* [WORK ORDER]
How many lines in the records below contain the word "want"? Reply with the number alone.

* [MATERIAL PROVIDED]
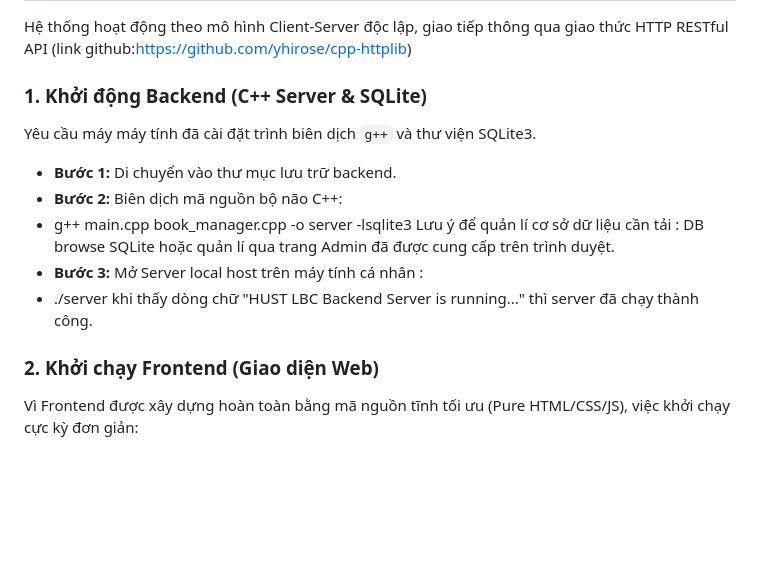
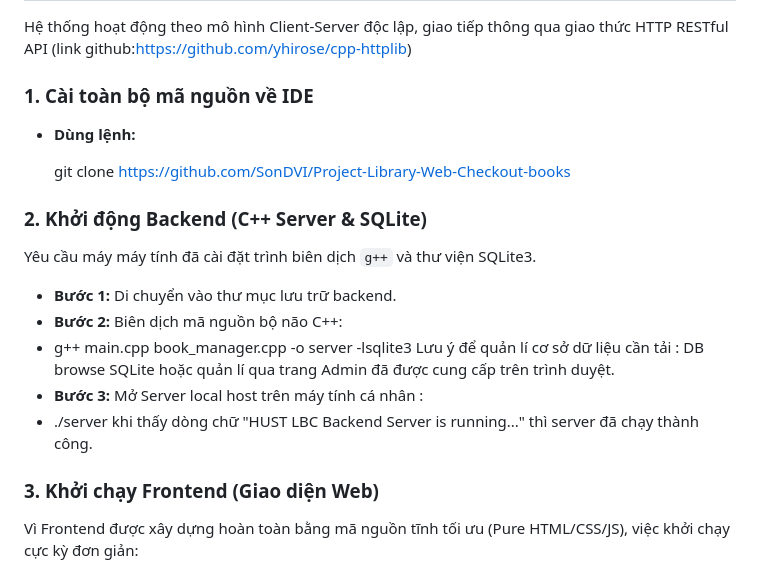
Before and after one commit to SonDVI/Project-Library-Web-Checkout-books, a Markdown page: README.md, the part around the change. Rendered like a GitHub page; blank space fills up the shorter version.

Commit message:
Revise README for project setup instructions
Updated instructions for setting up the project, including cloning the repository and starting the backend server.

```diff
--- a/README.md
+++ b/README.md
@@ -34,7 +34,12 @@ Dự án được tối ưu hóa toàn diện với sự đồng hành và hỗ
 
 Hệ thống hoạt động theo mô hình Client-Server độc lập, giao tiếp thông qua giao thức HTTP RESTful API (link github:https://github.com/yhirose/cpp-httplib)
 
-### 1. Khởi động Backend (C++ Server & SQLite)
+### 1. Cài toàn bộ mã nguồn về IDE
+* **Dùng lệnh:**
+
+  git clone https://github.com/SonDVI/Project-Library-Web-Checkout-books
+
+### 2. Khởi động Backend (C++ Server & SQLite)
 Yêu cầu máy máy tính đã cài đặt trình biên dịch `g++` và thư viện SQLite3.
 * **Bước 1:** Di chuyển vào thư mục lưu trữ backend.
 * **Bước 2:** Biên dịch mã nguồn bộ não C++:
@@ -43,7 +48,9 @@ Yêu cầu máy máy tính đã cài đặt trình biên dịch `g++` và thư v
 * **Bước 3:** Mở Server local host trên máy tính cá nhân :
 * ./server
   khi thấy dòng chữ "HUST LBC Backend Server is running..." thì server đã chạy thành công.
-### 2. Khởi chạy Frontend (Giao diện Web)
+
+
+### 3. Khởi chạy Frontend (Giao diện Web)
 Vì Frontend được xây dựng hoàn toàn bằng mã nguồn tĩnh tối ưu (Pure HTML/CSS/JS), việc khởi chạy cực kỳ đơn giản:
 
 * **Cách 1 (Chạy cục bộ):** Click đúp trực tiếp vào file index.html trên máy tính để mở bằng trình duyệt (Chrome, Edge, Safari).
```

--

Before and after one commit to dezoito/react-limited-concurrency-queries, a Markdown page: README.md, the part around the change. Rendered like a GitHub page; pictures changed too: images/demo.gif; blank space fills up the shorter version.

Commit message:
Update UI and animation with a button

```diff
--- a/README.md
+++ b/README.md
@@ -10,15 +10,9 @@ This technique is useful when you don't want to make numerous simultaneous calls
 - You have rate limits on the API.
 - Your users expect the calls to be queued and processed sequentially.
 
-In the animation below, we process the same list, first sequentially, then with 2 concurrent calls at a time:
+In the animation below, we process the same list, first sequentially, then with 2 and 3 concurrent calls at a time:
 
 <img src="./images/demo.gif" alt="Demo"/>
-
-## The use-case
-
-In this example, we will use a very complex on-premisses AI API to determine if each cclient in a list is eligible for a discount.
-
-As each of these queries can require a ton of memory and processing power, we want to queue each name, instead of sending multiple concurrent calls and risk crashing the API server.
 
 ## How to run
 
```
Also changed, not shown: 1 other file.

* [RESULT OF THIS EXERCISE]
2